Are Nuts and Seeds Keto Friendly?

Are nuts and seeds keto friendly? Here in Southern California it seems like everyone is crazy about nuts. You can find raw and roasted nuts, trail mix, almond butter, pili nuts, etc at almost every health food store you walk into. There is even cannabis infused nut butter! However, are nuts and seeds really all they are ‘cracked’ out to be?

Anti-nutrients 

Well nuts and seeds are a good source of micro-nutrients, including selenium, zinc, calcium, magnesium and iron. However, in the context of the human body, nuts and seeds (along with grains, legumes, and soy) contain high levels of phytates, ‘anti-nutrients’ which block the absorption of vitamins and minerals.

Mineral deficiencies 
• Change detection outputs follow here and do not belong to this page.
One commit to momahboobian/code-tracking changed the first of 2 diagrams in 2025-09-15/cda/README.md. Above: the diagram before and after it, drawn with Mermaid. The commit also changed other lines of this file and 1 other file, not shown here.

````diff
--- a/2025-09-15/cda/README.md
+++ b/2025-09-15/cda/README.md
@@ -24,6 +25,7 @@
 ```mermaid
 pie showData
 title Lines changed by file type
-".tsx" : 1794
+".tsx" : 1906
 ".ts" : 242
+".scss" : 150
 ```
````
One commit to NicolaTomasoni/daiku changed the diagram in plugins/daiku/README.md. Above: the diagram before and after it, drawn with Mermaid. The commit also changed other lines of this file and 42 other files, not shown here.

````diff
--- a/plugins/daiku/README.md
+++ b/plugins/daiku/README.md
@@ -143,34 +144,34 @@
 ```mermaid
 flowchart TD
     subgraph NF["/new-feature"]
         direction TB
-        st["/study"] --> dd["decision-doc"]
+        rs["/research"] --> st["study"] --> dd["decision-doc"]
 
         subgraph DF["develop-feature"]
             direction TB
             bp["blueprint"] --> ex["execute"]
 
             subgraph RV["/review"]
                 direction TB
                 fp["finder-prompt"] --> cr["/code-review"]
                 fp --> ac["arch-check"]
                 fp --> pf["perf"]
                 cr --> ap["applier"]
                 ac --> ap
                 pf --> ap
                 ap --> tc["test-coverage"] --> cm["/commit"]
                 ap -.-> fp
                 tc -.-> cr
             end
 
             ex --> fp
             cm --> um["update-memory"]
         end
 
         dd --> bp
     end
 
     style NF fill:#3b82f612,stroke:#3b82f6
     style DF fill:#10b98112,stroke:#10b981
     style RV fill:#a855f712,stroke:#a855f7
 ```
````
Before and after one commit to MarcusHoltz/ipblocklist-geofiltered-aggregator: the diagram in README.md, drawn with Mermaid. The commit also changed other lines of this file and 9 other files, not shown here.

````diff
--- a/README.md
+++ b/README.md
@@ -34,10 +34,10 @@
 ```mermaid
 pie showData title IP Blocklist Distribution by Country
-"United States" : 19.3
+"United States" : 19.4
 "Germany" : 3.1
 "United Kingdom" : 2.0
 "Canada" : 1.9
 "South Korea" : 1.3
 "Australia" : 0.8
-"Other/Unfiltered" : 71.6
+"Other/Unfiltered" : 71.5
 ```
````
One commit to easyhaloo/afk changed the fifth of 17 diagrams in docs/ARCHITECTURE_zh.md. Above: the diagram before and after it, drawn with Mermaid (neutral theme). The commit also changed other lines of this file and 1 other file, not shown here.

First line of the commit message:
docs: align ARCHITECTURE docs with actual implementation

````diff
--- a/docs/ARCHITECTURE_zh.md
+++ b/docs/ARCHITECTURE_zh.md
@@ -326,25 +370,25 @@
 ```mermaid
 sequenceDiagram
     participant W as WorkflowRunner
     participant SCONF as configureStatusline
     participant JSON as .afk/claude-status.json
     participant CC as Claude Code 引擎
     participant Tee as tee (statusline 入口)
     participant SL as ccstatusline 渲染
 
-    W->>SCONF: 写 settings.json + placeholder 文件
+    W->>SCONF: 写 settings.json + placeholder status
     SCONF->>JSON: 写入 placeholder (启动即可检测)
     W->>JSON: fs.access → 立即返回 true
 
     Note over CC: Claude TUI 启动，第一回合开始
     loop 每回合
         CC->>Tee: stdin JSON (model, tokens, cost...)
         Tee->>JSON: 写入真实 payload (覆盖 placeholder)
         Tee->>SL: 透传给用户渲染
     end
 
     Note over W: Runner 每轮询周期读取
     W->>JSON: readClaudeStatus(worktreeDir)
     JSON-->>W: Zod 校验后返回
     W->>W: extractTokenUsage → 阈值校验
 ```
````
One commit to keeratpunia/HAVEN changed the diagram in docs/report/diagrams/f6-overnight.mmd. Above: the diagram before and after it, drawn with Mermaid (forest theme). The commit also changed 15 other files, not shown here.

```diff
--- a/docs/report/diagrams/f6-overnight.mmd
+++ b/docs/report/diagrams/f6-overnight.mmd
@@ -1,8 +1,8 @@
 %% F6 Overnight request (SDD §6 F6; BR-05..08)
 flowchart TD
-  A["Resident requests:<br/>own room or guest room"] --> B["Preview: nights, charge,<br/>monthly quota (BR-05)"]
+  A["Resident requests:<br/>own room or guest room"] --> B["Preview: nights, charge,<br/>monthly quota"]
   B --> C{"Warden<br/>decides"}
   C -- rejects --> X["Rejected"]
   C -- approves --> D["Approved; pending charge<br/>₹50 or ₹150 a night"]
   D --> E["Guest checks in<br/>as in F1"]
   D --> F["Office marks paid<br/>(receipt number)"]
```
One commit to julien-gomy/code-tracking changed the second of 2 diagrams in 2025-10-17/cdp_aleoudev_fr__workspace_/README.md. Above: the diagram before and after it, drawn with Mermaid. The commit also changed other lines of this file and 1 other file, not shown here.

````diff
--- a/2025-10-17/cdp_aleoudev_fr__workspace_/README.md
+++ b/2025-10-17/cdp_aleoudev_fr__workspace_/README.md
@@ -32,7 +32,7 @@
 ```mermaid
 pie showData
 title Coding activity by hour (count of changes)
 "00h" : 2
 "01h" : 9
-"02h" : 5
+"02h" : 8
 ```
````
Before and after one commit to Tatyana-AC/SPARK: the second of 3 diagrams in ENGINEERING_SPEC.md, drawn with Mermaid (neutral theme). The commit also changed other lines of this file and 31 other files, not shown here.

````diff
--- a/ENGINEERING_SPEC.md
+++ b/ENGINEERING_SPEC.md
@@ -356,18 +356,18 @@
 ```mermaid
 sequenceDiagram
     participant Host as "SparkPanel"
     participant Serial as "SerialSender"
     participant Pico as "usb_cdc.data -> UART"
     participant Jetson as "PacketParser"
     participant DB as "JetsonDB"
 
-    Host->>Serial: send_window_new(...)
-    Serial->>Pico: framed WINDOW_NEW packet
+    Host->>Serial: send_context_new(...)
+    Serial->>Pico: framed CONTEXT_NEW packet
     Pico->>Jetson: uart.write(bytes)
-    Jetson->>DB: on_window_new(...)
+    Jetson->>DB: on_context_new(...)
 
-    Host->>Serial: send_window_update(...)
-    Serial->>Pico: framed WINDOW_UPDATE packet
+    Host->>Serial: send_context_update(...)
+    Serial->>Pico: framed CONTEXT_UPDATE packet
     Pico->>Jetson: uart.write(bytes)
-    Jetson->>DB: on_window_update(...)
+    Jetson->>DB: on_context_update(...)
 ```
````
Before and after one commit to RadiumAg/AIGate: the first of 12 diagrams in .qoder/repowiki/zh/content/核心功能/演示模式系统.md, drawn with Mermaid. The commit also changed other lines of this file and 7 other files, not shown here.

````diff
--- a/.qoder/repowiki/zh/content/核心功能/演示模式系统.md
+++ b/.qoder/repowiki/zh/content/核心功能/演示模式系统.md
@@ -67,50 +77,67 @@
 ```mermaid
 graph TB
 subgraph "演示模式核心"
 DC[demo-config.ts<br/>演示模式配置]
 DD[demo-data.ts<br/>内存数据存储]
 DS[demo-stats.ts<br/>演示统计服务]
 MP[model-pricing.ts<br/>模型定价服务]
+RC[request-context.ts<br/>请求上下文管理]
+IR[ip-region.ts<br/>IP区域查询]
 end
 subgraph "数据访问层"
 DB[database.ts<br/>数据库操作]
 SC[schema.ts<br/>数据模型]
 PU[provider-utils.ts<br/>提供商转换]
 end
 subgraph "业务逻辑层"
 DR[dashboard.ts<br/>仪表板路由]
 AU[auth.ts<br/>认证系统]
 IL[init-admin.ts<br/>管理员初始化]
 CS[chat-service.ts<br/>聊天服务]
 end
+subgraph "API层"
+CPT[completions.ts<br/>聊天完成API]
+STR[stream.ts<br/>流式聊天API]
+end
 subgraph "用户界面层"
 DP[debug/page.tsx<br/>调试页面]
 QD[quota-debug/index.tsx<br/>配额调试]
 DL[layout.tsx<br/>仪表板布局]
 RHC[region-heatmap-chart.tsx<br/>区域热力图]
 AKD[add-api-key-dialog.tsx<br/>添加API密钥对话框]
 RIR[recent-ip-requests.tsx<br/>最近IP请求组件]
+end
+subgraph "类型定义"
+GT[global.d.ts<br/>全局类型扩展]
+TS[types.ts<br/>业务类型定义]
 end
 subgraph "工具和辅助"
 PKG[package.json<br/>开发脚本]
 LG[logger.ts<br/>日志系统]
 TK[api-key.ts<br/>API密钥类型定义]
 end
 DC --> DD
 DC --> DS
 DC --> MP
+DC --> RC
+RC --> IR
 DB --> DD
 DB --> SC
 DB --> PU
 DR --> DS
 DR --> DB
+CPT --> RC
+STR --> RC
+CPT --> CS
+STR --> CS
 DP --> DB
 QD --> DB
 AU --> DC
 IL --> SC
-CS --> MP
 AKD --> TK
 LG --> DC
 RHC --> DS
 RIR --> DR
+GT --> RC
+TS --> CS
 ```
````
High intakes of phytate-rich foods in the diet can actually cause mineral deficiencies. The phytates inhibit the absorption of minerals not only in phytate rich foods, but in other foods eaten in combination with them.

Enzyme activity

Phytates in nuts and seeds interfere with the enzymes we need to digest our food, including amylase, pepsin, and trypsin.

Polyunsaturated fats 

Nuts and seeds are rich in polyunsaturated oil which is often touted as ‘healthy’ but far from it. These fats suppress metabolism, contributing to weight gain, tissue destruction, free radical damage, insulin resistance and a host of other health problems. The fats are highly unstable (prone to oxidation and rancidity) and you would be hard-pressed to find fresh nuts around that aren’t already rancid.

Energy processes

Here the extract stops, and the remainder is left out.